January 10, 2016
2204 UNITED STATES (Colorado) - United States Customhouse in Denver
The Federal Building and United States Custom House is a historic courthouse and federal office building, part of a complex of four federal buildings located in close proximity to each other in downtown Denver. Designs for the original portion of the building, completed in 1931, came from the Office of the Supervising Architect of the U.S. Treasury, led at that time by James A. Wetmore. A 1937 addition, designed by Temple Hoyne Buell and G. Meredith Musick, nearly doubled the size of the building.
The building is an example of Second Renaissance Revival architecture. The arched first floor window and door openings, detailed cornices, emphasis on the horizontal elements, and stately overall appearance of the building are all characteristic of this architectural style. The base is clad in granite, as are the stairs leading to the entry doors. Though it housed various federal agencies, the building's primary occupant was the U.S. Customs Service. In need of more space, it moved to the former Stapleton Airport in 1957. The major building tenant is now the bankruptcy court.
About the stamps
About the first stamp, depicting the poinsettia, I wrote here. The following two stamps, depicting Scorpionfly and Spinybacked Spider, are part of the series Insects and Spiders, about which I wrote here. The last stamp, depicting Lark bunting (Calamospiza melanocorys) and Rocky Mountain columbine (Aquilegia saximontana), the bird and the flower of the state of Colorado, is part of the series State Birds and Flowers, about which I wrote here.

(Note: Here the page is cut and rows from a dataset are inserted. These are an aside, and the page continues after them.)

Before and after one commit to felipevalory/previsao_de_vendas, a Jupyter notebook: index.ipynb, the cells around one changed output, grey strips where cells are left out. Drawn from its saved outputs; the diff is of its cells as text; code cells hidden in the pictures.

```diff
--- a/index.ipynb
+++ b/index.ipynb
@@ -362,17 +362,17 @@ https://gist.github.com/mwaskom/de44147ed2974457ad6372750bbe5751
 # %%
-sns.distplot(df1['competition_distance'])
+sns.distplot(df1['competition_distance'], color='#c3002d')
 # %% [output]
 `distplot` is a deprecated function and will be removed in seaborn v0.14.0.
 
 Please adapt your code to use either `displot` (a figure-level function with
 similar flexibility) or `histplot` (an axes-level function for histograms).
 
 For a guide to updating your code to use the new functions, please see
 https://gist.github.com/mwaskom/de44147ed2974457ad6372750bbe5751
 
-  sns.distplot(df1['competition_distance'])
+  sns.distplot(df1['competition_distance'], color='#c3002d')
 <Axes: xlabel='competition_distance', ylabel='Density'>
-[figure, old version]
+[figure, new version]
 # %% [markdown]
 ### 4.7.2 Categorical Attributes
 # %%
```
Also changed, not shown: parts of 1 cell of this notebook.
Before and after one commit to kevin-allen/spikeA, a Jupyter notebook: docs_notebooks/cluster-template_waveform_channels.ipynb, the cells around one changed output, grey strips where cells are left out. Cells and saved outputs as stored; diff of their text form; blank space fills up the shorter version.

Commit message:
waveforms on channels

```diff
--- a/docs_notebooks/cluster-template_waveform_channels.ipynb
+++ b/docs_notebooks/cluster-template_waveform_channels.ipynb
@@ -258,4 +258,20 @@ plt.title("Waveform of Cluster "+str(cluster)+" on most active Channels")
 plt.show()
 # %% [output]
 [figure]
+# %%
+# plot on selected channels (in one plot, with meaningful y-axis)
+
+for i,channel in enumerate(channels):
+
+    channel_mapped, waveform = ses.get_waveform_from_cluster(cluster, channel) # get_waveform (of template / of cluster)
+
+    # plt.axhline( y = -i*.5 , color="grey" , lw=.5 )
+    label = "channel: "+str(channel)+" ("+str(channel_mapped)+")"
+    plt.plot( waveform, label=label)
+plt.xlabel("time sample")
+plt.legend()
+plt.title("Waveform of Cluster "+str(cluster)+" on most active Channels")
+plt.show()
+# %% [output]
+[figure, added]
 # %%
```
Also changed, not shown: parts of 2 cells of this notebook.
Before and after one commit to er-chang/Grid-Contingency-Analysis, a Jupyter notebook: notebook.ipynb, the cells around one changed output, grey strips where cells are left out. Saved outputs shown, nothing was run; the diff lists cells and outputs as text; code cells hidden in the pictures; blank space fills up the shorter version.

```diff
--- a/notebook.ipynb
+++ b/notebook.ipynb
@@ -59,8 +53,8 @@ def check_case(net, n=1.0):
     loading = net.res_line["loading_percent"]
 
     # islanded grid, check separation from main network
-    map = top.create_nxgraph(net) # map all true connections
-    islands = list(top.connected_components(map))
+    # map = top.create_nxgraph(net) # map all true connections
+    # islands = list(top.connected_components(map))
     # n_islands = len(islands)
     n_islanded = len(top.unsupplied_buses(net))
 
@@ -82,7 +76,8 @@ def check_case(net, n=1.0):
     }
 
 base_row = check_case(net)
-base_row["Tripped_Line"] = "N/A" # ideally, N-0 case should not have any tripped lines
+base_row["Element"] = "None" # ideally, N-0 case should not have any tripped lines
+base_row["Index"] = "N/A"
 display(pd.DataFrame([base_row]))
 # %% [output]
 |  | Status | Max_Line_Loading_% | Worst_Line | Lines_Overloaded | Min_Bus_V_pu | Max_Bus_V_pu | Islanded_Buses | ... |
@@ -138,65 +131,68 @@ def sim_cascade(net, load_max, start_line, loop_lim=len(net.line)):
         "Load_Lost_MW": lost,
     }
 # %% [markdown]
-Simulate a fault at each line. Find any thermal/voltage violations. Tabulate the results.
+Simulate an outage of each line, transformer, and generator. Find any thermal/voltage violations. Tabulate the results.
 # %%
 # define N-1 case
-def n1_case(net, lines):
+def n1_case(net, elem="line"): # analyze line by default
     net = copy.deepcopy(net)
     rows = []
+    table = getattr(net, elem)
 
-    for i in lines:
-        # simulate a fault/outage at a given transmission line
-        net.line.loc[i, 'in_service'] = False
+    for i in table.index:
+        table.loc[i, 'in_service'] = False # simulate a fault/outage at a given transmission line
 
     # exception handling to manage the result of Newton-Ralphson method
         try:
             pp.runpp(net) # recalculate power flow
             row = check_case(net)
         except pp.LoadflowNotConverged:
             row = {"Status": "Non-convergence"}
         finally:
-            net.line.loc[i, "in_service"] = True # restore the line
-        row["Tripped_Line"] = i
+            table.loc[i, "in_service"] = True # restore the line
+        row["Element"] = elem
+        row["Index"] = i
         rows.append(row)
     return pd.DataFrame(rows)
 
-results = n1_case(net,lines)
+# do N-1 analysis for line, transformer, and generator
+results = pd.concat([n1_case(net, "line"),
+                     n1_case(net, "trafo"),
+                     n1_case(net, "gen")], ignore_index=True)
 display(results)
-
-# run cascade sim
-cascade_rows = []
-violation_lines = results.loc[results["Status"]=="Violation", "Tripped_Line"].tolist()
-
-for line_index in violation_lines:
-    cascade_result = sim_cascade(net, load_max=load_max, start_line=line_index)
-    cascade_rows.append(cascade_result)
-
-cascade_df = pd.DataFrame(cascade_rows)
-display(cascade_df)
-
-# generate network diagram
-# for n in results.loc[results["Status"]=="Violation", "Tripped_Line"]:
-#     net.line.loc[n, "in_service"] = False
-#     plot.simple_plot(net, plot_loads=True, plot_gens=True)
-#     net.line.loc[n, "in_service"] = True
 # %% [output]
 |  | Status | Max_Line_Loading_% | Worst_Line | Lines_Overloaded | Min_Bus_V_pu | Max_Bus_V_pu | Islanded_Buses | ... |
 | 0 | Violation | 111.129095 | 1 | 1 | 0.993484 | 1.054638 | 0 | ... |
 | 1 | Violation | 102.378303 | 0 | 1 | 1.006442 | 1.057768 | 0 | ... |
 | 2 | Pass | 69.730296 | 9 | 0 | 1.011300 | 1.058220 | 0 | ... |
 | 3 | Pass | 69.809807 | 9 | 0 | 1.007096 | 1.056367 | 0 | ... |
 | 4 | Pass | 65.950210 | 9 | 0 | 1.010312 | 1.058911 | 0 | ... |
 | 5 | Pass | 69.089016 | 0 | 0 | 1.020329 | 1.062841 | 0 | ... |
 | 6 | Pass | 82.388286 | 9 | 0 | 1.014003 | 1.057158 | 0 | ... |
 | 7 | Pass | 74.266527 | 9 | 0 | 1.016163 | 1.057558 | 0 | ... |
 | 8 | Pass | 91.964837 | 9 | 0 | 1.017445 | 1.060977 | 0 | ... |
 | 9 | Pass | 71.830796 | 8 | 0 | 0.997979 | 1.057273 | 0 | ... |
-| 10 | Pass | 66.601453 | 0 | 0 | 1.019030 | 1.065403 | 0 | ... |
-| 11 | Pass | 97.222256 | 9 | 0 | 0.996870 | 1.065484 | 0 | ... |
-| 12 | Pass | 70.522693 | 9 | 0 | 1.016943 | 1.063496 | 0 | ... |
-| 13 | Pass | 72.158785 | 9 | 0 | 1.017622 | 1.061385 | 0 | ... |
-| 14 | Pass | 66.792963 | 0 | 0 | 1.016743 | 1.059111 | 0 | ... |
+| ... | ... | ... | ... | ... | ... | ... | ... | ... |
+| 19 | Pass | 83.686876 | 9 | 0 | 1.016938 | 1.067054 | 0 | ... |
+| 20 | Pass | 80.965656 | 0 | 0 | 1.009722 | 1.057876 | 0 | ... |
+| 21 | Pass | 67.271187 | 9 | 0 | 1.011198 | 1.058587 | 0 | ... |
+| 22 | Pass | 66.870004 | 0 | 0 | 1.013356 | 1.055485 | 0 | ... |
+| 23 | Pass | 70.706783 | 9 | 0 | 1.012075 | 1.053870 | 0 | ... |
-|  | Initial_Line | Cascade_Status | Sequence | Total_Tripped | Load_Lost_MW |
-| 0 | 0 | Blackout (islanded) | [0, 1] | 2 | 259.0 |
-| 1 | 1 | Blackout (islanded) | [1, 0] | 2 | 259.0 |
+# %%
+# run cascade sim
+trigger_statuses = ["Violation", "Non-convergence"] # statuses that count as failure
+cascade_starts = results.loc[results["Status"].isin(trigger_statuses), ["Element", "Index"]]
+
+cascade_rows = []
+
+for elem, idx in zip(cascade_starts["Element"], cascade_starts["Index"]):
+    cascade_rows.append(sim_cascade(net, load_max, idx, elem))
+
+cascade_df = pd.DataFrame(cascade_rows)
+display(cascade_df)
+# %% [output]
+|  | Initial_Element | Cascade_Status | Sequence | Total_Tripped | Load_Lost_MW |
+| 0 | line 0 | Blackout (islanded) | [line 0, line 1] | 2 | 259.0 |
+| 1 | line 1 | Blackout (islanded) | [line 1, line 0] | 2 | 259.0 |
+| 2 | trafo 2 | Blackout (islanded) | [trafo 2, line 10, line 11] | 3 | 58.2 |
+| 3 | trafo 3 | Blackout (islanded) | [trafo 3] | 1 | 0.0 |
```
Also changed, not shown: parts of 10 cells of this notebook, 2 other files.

United States Customhouse (Denver, Colorado) - Wikipedia
Sent from Greenvale (New York / United States), on 01.12.2015
Published by Elmer C. Clark